Contrast is a visual approach and is vital in terms of engaging with a consumer successfully. You can find examples of contrast almost everywhere from magazines to stores and product packaging to look-books, however this wasn’t something I was particularly aware of before starting my course at university, and is now something I notice constantly. Visual contrast is predominantly used for the effect of keeping a consumer interested and engaged, and works by refreshening the brain with the art of seducing the eye. This can be in terms of proportion and scale, colour palettes or layout.
I decided to explore visual contrast myself and experiment with colour palettes, layout and text. I began by searching Pinterest for an image I wanted to use, I then went on to create a colour palette for it using the Adobe Colour Wheel and then finally began playing with what I had. Below you can see the colour palette I created along with my examples of visual contrast.
I feel like the two examples above were my most successful outcomes in terms of visual contrast. They both focus a lot on contrast in terms of colour palettes and scale with colour vs monochrome and zoomed in vs zoomed out. It was a challenge to be creative with only one image to use, however it was still fun experimenting. Leading on from this I then went on to look at examples of visual contrast in my collection of vogue magazines, as well as online. Below are examples of what I find to be successful and effective visual contrast, that kept me interested and intrigued.
This for me was a very interesting approach to visual contrast in having non-human vs human as well as a long shot vs close up. This is an advert for Helmut Lang on the New York’s subway, and I think this would definitely catch the eye of those who are on the go.
What caught me eye about this example was the contrast of the bright pink text over the monochrome image and text. The shade of pink goes perfectly with the monochrome and isn’t too harsh on the eye, and it also doesn’t take away from the image nor the text. Another great example of effective visual contrast.
And lastly I couldn’t show examples of visual contrast without putting in an example of Celine’s. Some of their best campaigns are great examples and this is one of my favourites. Here you have a long shot vs a close up, face on vs side profile, bright colours vs neutral, no text vs text and lastly the softness of the dress and the cleanliness of the background vs the messiness of the hair and texture of the skin.

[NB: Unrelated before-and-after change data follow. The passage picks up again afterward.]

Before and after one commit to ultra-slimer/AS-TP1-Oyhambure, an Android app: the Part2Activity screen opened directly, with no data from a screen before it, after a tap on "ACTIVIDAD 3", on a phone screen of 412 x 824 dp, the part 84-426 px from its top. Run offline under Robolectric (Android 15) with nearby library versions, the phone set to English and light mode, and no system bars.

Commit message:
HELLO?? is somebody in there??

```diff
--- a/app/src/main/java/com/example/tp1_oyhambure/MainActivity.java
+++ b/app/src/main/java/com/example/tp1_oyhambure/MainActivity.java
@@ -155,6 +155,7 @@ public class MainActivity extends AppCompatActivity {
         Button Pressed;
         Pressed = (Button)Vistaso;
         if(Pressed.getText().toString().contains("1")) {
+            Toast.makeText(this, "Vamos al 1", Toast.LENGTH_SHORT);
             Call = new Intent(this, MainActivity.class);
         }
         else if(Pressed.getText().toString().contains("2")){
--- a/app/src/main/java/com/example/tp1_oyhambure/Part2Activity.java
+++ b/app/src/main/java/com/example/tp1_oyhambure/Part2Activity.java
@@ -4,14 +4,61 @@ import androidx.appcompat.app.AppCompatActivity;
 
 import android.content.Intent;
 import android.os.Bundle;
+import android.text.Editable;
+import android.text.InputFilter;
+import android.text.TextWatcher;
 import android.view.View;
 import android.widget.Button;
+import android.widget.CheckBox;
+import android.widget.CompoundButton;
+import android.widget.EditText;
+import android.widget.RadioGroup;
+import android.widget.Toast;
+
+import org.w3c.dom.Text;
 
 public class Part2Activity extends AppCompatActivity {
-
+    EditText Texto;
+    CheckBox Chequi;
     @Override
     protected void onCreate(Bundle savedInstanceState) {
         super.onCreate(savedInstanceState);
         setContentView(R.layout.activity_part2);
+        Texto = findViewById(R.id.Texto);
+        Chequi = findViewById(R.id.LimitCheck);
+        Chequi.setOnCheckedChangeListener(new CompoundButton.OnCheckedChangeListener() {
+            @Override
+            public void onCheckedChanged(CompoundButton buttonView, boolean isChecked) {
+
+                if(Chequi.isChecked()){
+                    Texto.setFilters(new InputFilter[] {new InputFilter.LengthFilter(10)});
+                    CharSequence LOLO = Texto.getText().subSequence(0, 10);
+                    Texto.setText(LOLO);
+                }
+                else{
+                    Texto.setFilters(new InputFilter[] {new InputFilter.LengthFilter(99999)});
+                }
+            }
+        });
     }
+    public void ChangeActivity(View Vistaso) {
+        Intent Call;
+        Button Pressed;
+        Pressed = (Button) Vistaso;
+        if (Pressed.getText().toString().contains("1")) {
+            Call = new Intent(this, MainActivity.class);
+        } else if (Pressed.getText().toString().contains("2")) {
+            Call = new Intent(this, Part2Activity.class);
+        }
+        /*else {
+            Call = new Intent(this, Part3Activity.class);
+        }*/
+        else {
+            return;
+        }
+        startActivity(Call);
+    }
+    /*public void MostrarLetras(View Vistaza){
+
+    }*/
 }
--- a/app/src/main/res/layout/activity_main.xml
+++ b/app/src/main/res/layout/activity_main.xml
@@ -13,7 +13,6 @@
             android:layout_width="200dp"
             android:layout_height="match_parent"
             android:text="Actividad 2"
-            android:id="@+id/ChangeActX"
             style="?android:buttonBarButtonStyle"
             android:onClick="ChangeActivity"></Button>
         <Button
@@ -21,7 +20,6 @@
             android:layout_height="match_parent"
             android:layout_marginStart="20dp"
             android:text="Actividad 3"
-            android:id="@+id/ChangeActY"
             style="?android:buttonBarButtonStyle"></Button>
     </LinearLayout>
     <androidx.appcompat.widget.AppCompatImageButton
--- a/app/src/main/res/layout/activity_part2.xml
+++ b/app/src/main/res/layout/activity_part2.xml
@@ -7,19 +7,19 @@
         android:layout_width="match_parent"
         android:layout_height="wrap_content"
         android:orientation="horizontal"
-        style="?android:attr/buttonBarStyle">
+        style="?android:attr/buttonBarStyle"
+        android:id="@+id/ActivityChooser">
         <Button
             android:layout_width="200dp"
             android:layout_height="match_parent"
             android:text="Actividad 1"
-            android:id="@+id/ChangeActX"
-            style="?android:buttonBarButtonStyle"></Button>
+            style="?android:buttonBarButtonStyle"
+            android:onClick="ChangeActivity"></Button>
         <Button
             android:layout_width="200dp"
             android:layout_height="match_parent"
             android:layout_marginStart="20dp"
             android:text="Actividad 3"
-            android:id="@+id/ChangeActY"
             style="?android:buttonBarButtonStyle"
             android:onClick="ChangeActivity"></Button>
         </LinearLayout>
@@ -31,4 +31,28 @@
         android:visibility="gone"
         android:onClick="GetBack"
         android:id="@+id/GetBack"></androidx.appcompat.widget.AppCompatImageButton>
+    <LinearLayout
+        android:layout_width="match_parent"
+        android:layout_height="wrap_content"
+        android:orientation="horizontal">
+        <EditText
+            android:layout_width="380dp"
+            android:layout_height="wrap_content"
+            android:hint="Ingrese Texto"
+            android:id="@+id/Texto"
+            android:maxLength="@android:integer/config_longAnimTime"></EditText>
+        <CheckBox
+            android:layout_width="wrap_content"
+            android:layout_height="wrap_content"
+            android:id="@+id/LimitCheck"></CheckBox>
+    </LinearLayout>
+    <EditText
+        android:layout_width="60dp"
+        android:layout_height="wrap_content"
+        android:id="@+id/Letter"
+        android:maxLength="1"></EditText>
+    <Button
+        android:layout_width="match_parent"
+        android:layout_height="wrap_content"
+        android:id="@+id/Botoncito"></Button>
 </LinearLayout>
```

Visual contrast has been one of my favourite elements to my course, and I love finding new and effective outcomes using it.
This week try and look for examples of visual contrast guys, and let me know what your favourites are.